▶ _Your objective_:
The required result is a copy of each line below in which "sections" appears.

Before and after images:
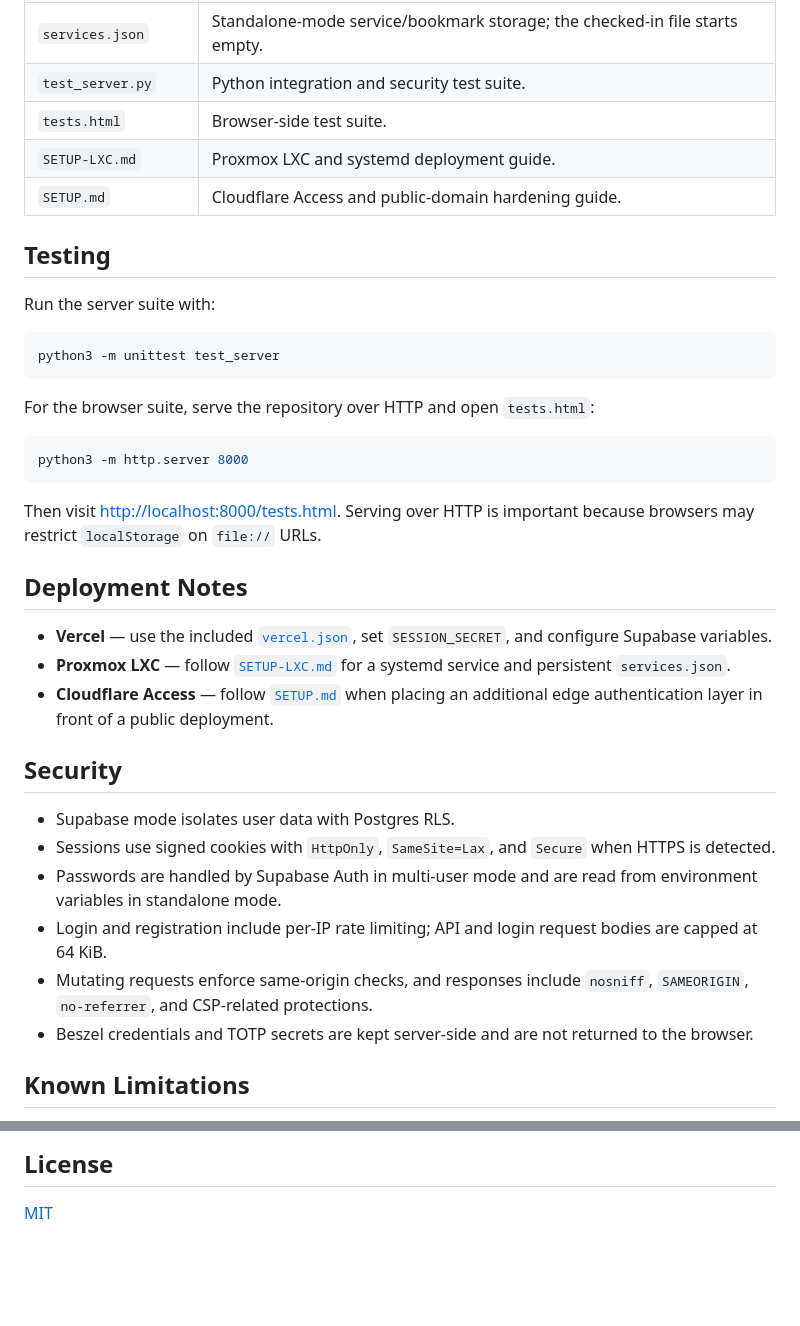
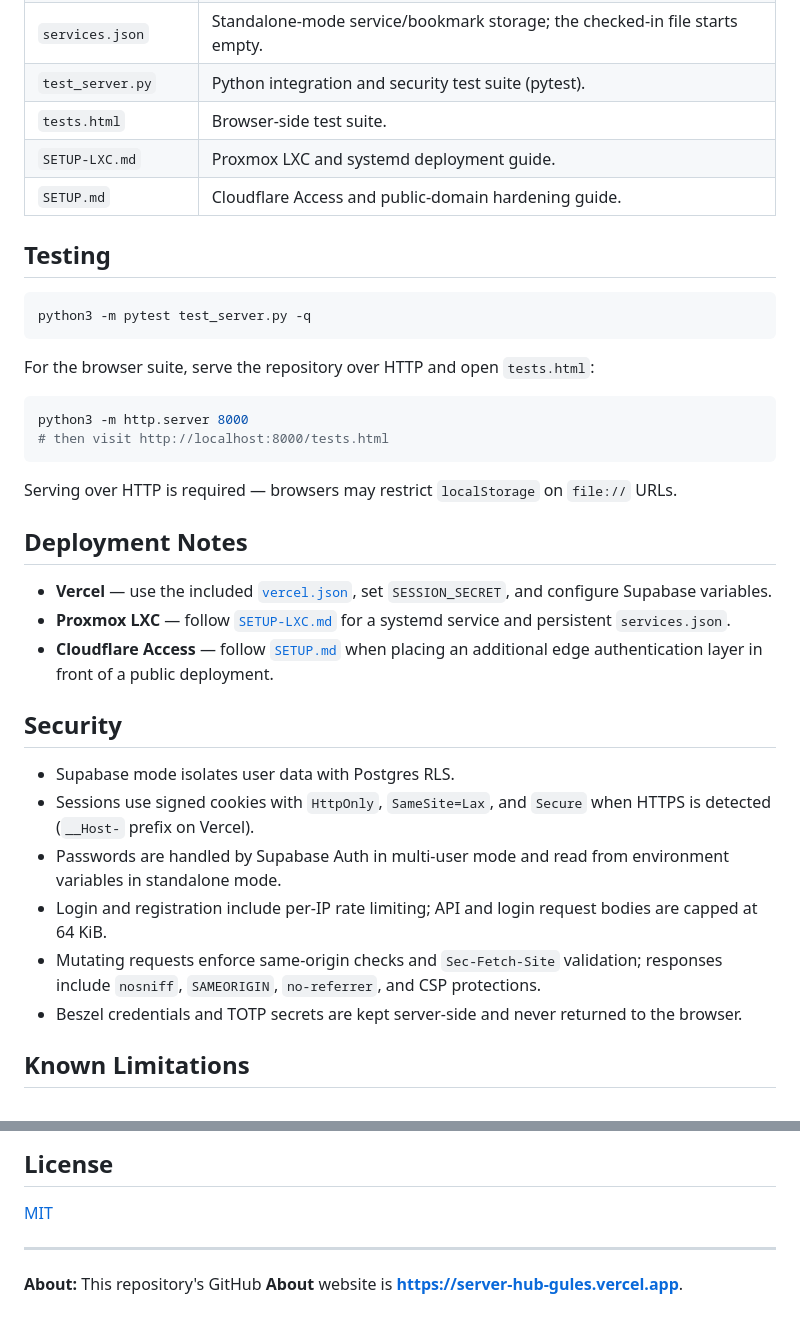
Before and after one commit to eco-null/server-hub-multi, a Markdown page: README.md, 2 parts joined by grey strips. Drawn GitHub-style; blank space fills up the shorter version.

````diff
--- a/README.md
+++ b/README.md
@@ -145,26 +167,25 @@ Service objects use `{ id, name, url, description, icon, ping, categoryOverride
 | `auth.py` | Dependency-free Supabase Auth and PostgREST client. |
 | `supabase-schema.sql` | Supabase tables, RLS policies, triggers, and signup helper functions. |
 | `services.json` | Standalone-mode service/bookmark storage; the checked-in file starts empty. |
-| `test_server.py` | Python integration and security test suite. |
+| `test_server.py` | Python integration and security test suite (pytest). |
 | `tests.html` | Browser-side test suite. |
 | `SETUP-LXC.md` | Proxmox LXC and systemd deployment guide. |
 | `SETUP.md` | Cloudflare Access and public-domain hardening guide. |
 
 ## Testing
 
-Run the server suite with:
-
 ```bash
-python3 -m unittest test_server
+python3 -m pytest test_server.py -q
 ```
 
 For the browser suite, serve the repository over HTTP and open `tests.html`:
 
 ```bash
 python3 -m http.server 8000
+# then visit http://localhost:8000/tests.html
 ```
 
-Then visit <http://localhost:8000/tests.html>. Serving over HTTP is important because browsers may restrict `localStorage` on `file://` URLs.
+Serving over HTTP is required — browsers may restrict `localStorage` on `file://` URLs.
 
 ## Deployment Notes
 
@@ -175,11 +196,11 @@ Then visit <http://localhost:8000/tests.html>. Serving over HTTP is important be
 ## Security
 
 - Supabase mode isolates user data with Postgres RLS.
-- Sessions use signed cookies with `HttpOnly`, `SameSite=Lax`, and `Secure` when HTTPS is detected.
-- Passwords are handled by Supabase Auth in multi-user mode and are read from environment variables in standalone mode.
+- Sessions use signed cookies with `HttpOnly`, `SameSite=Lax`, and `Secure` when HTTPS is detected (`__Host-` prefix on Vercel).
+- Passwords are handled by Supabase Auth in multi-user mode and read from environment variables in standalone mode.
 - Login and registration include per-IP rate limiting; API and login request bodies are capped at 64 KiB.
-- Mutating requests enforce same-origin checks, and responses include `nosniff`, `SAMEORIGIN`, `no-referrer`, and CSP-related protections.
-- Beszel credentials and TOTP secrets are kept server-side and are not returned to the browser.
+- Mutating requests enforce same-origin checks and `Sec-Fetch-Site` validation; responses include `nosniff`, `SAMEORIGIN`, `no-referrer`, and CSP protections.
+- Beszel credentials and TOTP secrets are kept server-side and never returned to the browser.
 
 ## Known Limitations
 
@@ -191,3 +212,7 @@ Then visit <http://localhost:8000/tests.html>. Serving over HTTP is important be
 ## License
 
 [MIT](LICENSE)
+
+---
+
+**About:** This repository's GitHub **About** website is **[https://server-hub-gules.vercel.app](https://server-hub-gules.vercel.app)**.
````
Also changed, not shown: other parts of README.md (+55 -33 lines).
==
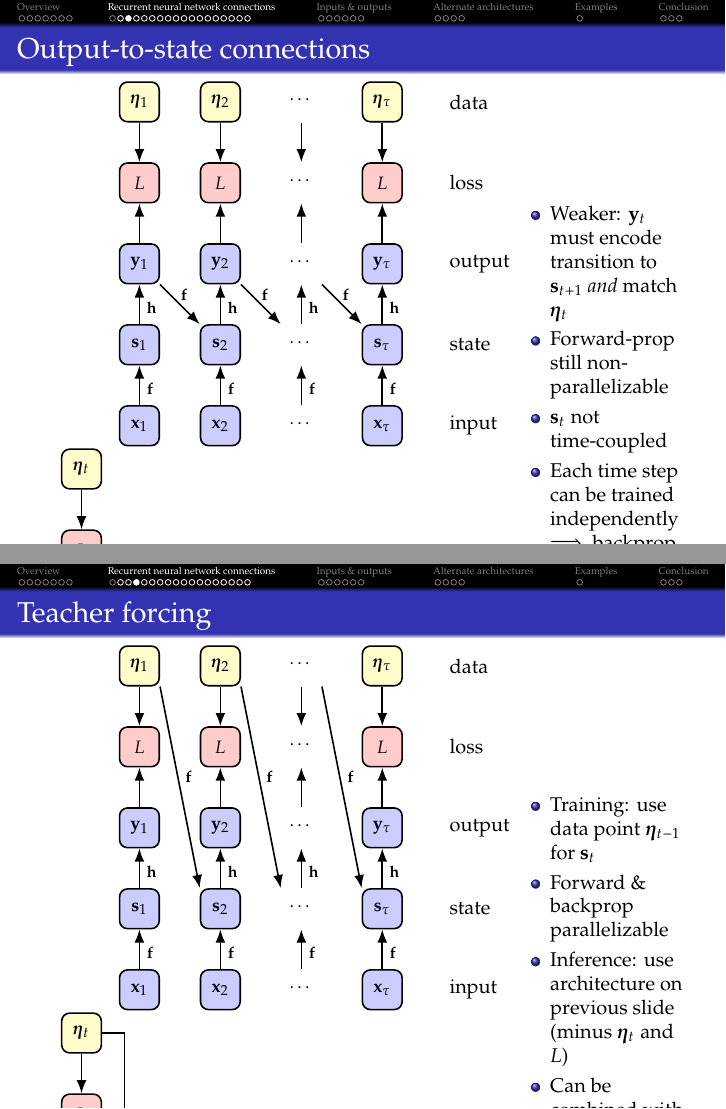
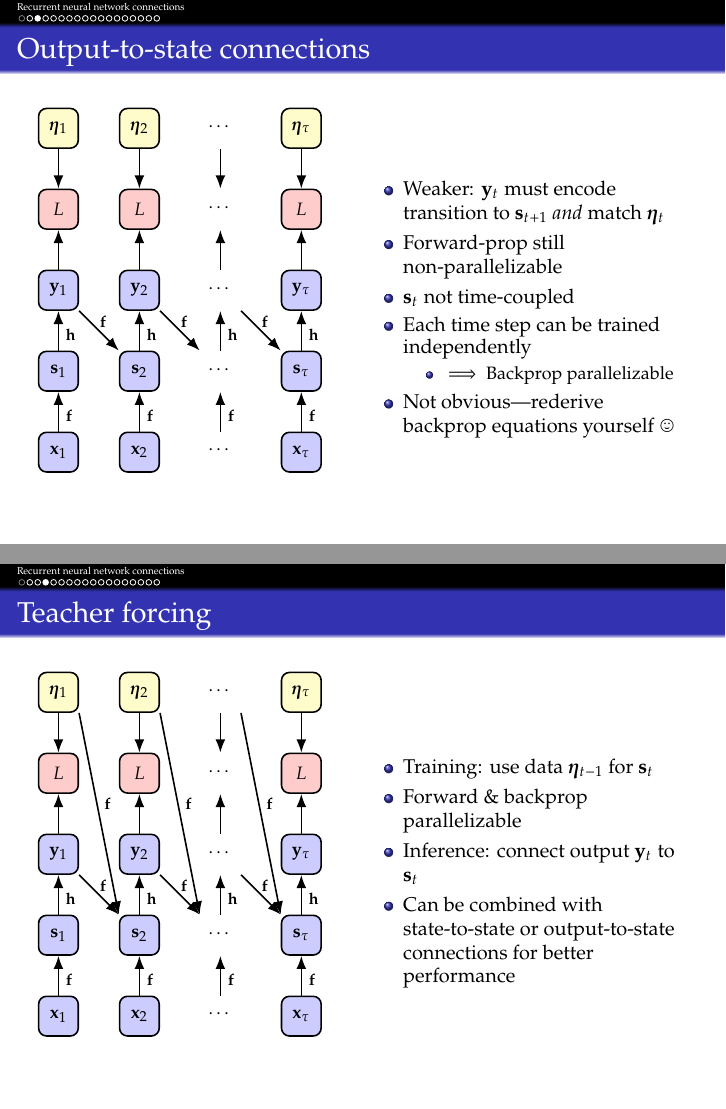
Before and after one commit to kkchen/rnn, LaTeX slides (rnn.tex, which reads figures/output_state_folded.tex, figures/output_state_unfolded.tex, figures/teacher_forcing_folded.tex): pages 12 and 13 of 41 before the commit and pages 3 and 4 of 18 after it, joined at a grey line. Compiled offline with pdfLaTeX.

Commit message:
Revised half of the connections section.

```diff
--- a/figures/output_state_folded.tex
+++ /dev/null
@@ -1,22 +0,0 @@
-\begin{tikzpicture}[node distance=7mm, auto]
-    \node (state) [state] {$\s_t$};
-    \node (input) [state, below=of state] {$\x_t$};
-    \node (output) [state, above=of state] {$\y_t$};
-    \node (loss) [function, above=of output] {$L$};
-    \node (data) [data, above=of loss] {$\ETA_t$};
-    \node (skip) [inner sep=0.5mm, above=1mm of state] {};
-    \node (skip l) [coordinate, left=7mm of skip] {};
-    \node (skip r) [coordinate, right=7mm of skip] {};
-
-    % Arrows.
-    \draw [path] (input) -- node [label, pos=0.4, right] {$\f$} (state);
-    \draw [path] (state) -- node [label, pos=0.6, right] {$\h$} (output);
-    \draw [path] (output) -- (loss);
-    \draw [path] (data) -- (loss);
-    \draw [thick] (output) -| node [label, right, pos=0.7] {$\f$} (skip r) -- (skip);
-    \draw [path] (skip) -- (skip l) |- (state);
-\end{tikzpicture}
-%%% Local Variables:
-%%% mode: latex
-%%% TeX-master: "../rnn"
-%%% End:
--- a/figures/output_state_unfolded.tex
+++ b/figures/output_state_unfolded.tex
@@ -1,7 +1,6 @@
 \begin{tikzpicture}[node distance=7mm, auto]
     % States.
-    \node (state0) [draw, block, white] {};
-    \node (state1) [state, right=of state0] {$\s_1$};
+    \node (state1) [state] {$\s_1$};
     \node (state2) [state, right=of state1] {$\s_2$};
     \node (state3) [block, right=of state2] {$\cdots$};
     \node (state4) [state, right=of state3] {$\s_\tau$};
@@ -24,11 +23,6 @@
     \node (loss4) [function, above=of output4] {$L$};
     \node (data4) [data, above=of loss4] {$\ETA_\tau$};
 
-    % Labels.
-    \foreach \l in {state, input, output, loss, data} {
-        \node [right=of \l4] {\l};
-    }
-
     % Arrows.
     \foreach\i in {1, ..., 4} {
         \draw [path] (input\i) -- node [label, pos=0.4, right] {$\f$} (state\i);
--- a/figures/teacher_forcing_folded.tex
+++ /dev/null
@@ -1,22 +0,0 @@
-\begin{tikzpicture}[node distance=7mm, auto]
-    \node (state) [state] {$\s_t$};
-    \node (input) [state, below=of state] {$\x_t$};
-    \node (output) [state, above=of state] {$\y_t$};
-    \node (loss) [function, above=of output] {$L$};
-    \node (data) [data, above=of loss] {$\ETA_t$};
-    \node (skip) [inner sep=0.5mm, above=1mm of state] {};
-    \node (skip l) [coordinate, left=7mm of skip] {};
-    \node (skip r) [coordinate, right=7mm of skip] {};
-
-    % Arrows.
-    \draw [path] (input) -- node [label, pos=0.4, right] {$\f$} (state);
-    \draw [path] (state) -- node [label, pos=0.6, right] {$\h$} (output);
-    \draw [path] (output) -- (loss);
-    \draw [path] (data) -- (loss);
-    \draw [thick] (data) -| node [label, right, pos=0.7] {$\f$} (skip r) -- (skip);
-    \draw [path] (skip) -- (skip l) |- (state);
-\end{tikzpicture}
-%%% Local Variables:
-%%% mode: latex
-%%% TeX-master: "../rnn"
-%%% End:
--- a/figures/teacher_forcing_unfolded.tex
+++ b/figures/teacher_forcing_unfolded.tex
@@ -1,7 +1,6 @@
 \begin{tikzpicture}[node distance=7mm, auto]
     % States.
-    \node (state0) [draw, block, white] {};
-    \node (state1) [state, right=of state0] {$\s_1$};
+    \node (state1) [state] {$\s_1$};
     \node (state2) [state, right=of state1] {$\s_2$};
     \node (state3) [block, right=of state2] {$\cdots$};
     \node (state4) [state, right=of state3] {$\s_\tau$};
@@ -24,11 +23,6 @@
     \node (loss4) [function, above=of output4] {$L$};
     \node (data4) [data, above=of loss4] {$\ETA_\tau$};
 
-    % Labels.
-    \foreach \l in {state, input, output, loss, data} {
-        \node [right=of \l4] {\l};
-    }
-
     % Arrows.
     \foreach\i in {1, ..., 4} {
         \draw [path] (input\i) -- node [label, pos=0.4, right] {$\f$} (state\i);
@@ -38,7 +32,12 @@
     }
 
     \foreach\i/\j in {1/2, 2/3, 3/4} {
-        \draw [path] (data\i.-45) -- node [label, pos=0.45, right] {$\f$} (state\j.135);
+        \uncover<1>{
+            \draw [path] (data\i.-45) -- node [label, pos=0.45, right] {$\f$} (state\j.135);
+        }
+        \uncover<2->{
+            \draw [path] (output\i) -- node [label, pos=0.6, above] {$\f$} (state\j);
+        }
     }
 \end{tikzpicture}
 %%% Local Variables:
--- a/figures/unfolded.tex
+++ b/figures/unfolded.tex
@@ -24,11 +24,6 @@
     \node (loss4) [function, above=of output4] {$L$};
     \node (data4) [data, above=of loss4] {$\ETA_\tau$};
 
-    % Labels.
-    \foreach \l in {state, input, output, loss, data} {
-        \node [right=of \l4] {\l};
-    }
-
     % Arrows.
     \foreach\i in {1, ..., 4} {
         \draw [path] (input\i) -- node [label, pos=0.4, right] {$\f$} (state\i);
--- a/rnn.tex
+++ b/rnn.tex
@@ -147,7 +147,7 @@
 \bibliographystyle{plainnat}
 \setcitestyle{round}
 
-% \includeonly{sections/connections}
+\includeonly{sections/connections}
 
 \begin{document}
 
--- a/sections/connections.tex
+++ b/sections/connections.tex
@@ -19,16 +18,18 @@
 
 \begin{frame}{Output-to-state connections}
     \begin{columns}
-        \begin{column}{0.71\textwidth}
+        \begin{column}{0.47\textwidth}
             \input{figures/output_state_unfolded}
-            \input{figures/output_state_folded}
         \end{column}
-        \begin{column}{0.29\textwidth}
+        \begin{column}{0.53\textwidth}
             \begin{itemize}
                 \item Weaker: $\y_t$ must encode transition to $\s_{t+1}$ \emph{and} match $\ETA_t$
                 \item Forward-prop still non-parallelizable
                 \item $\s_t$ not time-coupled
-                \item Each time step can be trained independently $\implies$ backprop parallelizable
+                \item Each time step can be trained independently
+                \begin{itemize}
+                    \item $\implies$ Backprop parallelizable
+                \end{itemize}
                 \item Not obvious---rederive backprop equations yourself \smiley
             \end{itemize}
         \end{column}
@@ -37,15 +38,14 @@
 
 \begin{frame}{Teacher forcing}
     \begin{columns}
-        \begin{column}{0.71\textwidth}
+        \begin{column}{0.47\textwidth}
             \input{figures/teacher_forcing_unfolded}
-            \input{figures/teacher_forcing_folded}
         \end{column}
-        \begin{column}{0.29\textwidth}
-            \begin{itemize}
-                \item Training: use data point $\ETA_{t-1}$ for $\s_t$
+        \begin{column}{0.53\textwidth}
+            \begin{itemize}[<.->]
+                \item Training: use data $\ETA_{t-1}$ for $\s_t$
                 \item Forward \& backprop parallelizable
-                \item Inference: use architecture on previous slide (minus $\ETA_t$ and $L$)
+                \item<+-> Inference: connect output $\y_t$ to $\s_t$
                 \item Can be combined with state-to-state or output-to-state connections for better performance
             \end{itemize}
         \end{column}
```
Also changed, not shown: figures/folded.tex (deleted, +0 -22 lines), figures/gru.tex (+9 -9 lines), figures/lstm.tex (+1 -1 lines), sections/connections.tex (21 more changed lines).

▶ _Reply_:
-% \includeonly{sections/connections}
+\includeonly{sections/connections}
--- a/sections/connections.tex
+++ b/sections/connections.tex
Also changed, not shown: figures/folded.tex (deleted, +0 -22 lines), figures/gru.tex (+9 -9 lines), figures/lstm.tex (+1 -1 lines), sections/connections.tex (21 more changed lines).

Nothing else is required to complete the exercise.